This is my revision using the advice found here. The flashcards themselves are not as easily displayed yet, but I'm going to figure that out later. # Begin coding from tkinter import Tk, Menu, Button, Label, Frame card_num = 0 def main(): # Use this function to create root window background_color = 'navy' root = Tk() root.title('Flashyr') ...


12

First off, it's fantastic that you're grouping your widgets together when you create them, and then grouping your calls to grid together. Most people who are starting to learn tkinter don't do that. The way you've done it makes the code much easier to understand than if you mixed it all together. Don't use wildcard imports Wildcard imports are discouraged ...


5

Namespace pollution It's usually a bad idea to do this: from tkinter import * This forces every bell and whistle from tkinter to be imported. Instead, either import tkinter as tk, or from tkinter import Tk, ... if you aren't importing a lot of symbols. Order of operations The parens here: x = (screen_width/2) - (width/2) y = (screen_height/2) - (...


1

Don't use wildcard imports. Import tkinter with import tkinter as tk, and then prefix all of your calls to tkinter classes with tk.. For example: import tkinter as tk window = tk.Tk() ... title = tk.Label(window, text="Basic Converter", font="Calibri 16") filemenu = tk.Menu(window) ... PEP8 is a set of guidelines that most python programmers follow, and ...


0

Let's look at this code: for i in self.cpu_moves: root.after(200, animate(self.btns[i])) First, you're not using after correctly. You're doing the equivalent of this: for i in self.cpu_moves: result = animate(self.btns[i]) root.after(200, result) You might as well not call root.after at all, since result will be None. If you need to pass ...


3

Type hints """ Attributes: name(str): Activity Name iid(str): Activity ID, uniquely identifies the activity start(str): Start Time end(str): End Time parent() """ It's nice that you've documented these types, but it would be better to tell Python (or at least your IDE) about them: def __init__(self, name: str, ...


1
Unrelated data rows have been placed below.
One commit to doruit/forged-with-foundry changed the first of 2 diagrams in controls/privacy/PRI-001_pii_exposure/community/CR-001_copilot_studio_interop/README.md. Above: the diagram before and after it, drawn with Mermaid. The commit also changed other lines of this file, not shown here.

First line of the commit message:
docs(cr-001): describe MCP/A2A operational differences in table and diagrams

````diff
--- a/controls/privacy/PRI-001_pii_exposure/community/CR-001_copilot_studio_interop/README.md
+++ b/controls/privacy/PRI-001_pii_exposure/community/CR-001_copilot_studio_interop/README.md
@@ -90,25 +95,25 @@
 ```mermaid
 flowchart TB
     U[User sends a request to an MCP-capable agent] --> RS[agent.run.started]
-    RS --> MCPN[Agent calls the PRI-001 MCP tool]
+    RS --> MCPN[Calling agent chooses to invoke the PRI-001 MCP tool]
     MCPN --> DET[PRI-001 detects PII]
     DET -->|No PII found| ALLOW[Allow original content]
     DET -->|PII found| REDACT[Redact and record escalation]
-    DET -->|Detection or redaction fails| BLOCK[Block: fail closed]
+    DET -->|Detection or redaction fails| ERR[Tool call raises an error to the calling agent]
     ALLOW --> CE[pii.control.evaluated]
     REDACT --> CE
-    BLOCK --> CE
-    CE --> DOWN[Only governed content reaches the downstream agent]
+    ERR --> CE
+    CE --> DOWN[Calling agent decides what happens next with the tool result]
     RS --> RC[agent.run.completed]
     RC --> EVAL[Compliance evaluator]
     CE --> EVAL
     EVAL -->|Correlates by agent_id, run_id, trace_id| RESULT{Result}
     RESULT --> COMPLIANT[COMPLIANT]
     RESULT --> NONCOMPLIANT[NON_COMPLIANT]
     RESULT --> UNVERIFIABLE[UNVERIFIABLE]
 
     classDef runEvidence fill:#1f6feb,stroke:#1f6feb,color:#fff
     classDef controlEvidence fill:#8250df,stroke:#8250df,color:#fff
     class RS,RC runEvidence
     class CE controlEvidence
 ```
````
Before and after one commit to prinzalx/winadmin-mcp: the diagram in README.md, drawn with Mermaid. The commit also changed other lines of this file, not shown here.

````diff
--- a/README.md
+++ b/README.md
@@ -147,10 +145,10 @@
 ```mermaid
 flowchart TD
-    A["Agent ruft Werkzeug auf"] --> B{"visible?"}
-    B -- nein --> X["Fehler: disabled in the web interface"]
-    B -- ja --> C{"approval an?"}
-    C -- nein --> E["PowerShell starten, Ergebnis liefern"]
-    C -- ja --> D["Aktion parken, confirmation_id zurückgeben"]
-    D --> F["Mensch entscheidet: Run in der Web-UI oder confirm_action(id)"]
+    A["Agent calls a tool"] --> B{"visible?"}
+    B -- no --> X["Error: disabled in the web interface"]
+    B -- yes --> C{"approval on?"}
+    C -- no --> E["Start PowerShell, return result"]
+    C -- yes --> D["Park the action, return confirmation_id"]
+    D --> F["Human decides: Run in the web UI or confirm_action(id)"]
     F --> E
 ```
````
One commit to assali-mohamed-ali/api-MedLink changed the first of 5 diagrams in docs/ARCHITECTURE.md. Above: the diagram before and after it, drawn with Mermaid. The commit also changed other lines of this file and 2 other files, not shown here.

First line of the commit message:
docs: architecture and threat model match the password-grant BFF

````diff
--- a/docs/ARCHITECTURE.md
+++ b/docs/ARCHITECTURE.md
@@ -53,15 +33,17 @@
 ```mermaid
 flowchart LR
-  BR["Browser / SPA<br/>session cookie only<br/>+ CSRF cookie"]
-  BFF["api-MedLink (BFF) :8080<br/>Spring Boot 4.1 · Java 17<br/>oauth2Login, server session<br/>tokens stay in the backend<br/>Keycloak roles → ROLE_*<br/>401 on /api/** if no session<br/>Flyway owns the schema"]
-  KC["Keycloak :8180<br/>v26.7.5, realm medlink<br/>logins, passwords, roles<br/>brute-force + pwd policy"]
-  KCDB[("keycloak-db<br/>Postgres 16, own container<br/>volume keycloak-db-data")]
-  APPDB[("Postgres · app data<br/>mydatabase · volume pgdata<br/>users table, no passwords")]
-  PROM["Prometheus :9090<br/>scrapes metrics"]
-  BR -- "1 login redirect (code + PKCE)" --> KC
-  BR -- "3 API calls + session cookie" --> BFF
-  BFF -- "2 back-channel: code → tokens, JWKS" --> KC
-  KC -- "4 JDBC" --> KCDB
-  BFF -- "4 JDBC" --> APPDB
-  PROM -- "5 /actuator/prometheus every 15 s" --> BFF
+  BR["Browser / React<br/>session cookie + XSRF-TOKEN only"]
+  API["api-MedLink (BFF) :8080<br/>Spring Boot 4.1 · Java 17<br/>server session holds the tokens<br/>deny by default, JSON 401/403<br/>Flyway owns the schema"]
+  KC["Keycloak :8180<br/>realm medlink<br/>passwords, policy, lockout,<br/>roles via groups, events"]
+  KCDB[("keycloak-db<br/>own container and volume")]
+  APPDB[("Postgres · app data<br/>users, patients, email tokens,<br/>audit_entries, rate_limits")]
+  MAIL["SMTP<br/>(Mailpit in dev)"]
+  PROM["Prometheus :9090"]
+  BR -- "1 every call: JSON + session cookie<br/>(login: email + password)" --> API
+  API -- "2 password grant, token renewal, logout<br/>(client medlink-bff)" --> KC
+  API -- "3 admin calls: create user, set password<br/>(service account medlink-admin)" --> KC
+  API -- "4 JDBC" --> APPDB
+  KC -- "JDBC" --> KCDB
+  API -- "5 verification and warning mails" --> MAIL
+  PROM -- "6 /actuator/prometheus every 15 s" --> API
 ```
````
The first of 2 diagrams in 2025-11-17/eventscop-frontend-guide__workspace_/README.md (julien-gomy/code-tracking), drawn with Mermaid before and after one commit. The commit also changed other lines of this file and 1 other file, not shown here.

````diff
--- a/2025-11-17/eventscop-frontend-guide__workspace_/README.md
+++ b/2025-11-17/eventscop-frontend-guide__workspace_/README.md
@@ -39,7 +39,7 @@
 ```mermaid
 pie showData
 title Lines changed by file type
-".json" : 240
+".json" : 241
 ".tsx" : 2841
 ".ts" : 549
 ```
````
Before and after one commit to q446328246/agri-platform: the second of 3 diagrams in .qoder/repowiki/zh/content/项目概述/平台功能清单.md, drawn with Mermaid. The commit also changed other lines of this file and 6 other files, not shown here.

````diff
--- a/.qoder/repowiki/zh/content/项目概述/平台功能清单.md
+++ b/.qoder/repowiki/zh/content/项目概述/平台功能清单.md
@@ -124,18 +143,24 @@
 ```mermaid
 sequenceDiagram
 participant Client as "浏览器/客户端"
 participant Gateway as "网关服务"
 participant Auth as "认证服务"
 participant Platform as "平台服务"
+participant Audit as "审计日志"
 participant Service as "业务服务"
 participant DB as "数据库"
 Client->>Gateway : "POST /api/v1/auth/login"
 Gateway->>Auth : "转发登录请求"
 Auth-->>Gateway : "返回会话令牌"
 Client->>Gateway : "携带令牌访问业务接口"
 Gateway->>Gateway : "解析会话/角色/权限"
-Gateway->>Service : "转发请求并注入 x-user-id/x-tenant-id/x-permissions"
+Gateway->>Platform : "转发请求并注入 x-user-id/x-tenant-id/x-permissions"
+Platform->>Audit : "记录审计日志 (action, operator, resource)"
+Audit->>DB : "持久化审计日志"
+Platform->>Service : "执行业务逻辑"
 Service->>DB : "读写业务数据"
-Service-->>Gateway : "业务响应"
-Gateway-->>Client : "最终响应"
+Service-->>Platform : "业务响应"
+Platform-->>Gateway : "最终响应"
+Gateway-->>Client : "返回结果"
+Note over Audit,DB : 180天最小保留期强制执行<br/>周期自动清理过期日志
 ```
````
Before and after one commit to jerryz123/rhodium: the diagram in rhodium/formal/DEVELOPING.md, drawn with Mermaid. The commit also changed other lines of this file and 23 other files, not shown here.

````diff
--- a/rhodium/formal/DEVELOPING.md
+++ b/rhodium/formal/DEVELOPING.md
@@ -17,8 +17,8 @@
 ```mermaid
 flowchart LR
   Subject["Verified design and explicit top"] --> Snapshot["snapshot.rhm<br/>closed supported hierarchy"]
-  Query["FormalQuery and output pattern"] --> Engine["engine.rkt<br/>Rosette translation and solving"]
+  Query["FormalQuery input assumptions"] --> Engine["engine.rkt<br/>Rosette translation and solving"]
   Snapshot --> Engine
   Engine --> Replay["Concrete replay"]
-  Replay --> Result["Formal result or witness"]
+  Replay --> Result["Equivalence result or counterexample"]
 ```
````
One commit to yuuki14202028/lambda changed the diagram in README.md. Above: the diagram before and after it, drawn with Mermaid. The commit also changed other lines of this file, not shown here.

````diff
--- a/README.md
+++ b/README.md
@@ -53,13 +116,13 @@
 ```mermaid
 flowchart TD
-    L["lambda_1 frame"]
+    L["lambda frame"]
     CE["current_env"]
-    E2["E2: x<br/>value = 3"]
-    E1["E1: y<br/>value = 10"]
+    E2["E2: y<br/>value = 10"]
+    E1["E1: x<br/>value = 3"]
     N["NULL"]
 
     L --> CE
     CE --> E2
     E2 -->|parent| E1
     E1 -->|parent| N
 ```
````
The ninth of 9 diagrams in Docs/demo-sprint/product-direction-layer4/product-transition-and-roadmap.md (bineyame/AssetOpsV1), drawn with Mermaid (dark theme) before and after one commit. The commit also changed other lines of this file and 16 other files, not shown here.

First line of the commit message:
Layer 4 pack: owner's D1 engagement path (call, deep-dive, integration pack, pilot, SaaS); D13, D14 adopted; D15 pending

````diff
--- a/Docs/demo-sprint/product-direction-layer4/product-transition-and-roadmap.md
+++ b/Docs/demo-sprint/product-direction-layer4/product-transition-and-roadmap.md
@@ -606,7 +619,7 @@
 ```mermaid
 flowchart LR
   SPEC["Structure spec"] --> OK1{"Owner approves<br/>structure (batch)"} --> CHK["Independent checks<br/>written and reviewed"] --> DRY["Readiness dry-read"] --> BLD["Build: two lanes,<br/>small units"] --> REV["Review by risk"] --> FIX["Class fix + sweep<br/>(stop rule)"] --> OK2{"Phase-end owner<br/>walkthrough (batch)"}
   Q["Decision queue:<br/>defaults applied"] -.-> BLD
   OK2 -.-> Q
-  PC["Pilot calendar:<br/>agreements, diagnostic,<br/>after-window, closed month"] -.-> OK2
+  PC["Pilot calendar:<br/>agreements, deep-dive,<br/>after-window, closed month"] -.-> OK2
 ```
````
Don't use wildcard imports Instead of from tkinter import *, use import tkinter as tk. Then, wherever you reference a tkinter class or value, prefix it with tk. (eg: tk.Label, tk.Button`, etc). This makes your code easier to understand, and helps keep the number of objects in the global namespace low. Plus, it keeps it consistent with PEP8 guidelines. ...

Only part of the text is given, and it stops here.